A little while ago I was talking to one of my colleagues who also supports Teamcenter. Mott (not his real name) told me that he is not allowed to use any ITK customizations at all. The program manager has said that everything should be done purely by codeless configuration. Coding costs more money and could easily blow the project’s budget. The thing was that this limitation meant that Mott was forced to put together some God-awful workarounds to comply with the business requirements.
I asked him,
so you mean to tell me that they’re forcing you to deliver a solution that is way too complicated and does a half-assed job of implementing their business requirements because they’re afraid to invest in a little bit of code that would get them a system that does exactly what they want?!?.
For some reason, Mott was offended by my description of his project.
ITK means Elegance and Correctness
I understand where the project managers were coming from. Programming can cost more up front. But I think that taking a hardline position forbidding any customizations is shortsighted. I do think that whenever possible we should avoid writing new code to configure the system. But well done custom code can mean the difference between an elegant system that does exactly what is required versus one that is complicated and doesn’t do what is required. The money saved up front is lost later by having a more inefficient and complicated system.
ITK Is Usually not Very Complicated Code
In my experience most ITK customizations are actually very simple pieces of code — a pre-condition that does a quick validation before allowing the user to proceed, a post-action that does a small bit of cleanup here or there, or a runtime property that displays useful information to the user in an easy to understand format. The main exception I’ve seen where ITK coding can be complicated is when trying to interface with external systems, and that has more to do with the requirements of the external system than with Teamcenter.
Of Course, You Need To Know What You’re Doing

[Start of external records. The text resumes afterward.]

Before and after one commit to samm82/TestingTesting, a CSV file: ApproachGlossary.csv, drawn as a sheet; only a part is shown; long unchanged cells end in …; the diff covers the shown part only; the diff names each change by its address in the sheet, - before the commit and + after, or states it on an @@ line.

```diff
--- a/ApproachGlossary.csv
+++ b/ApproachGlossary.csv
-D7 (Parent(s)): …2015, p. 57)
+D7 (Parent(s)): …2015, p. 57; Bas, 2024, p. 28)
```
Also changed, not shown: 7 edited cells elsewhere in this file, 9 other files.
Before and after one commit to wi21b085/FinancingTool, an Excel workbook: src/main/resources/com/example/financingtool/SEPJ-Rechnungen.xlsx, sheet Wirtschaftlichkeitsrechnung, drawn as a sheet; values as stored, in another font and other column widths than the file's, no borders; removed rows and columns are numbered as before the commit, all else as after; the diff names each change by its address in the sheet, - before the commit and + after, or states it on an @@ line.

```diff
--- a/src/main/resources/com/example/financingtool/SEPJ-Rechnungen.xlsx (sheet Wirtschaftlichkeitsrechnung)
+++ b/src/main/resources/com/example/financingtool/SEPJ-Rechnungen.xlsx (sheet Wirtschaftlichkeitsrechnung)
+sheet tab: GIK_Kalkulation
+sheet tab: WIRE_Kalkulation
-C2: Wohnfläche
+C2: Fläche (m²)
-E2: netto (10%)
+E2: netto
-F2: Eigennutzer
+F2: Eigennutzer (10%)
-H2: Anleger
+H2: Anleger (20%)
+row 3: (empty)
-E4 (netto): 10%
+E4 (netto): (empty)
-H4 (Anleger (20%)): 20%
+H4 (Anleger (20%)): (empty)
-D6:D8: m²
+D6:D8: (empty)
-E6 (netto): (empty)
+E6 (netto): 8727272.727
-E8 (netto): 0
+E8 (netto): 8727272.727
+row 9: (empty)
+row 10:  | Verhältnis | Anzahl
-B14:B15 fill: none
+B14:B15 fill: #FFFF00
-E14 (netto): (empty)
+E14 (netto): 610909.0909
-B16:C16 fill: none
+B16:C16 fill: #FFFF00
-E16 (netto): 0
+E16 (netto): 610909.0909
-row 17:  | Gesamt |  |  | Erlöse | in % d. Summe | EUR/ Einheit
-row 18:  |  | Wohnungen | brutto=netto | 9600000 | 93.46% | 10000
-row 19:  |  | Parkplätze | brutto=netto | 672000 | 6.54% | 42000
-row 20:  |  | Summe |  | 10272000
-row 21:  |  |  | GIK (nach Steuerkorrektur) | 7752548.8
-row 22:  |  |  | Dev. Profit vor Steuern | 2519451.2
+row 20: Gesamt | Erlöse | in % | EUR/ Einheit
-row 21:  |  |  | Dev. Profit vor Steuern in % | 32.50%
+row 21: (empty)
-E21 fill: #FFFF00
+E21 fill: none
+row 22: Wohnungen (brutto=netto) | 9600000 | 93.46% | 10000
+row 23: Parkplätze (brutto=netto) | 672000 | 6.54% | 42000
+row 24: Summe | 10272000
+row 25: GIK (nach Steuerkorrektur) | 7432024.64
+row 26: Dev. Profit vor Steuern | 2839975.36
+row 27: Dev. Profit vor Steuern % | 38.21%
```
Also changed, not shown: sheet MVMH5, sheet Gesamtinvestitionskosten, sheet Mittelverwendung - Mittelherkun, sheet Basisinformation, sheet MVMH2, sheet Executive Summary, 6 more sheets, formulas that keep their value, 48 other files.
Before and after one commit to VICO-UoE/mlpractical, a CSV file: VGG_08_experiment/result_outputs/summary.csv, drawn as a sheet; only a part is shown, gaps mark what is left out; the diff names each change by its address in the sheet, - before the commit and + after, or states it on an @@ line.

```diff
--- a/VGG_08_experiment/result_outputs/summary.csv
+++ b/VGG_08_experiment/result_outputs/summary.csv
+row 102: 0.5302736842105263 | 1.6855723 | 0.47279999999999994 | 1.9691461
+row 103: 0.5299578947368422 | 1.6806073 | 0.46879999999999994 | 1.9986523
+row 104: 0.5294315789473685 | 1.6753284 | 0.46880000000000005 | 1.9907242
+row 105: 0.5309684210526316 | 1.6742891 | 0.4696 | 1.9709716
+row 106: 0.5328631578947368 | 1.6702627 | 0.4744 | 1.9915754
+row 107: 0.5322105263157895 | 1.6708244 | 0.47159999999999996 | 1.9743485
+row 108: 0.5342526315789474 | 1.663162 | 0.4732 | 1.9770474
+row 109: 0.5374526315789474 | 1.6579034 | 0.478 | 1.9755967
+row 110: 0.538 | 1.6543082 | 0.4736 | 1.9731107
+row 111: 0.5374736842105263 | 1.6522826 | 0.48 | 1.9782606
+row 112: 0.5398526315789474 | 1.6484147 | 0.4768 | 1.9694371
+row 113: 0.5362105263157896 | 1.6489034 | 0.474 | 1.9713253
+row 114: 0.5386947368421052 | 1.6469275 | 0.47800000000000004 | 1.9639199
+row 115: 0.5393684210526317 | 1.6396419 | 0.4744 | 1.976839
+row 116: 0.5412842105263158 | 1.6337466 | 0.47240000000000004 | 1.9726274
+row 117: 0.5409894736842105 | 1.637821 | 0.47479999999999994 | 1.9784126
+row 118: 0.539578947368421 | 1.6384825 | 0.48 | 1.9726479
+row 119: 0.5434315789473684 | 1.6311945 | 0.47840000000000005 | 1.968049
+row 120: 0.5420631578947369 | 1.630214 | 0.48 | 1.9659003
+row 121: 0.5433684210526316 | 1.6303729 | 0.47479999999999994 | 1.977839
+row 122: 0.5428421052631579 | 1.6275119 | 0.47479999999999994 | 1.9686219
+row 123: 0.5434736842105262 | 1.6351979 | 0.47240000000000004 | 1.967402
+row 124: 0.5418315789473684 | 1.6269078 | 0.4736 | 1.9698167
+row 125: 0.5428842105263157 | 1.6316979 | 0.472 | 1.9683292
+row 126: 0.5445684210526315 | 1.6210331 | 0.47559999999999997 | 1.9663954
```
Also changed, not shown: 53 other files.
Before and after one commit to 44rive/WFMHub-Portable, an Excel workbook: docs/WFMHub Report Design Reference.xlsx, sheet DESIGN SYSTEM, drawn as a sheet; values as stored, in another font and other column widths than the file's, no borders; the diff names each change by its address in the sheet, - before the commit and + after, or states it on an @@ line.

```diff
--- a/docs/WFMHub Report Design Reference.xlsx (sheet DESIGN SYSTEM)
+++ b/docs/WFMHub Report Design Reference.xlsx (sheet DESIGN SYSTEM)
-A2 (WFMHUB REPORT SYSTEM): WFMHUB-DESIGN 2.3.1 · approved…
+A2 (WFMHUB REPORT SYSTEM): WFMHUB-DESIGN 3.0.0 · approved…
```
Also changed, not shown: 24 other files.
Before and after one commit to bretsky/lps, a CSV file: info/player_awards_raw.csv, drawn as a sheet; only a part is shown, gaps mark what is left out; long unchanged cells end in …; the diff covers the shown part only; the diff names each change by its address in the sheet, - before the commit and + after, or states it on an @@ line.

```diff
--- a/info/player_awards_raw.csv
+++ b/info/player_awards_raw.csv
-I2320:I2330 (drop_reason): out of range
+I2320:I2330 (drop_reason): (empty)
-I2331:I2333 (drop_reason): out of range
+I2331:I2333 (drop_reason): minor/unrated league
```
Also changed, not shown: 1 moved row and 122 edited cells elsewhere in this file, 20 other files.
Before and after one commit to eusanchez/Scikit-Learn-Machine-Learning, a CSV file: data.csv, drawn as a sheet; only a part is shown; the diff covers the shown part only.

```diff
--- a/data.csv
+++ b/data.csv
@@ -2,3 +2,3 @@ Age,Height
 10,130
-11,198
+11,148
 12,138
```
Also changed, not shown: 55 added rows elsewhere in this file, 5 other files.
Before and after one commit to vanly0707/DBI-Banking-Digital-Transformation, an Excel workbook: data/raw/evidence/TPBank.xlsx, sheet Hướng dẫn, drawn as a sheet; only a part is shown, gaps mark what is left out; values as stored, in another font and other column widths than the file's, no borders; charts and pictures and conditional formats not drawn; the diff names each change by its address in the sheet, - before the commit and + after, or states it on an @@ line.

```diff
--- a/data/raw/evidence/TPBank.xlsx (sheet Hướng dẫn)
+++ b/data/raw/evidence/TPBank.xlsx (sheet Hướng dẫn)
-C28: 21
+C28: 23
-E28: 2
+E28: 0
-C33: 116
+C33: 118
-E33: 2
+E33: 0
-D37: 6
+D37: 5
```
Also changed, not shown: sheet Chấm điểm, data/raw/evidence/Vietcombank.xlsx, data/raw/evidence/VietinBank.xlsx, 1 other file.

A valid reason to avoid using custom code is not having anyone available who really understands how to efficiently customize Teamcenter with ITK. It’s not something you pick up in a five day training class.
Yes, I am Biased
I am a programmer myself. I have a financial incentive to ensure that my customers will allow ITK customizations. But that doesn’t mean I’m wrong either.
It seems that everyone wants to redesign the interface. I will go to great lengths to talk people out of customizing the rich client interface with Java code. That kind of customization is much more difficult to do successfully, harder to maintain, and of a much lower value to the customer — in my opinion. But I am also much more comfortable writing ITK code that eclipse framework code. So, yes, I am biased. But I still think I’m right.
Tell Me How and Why I’m Wrong
What do you all think?
Do you work with Teamcenter instances that do not use any customizations at all? How well do they work for you?
Do you forbid your team Using ITK?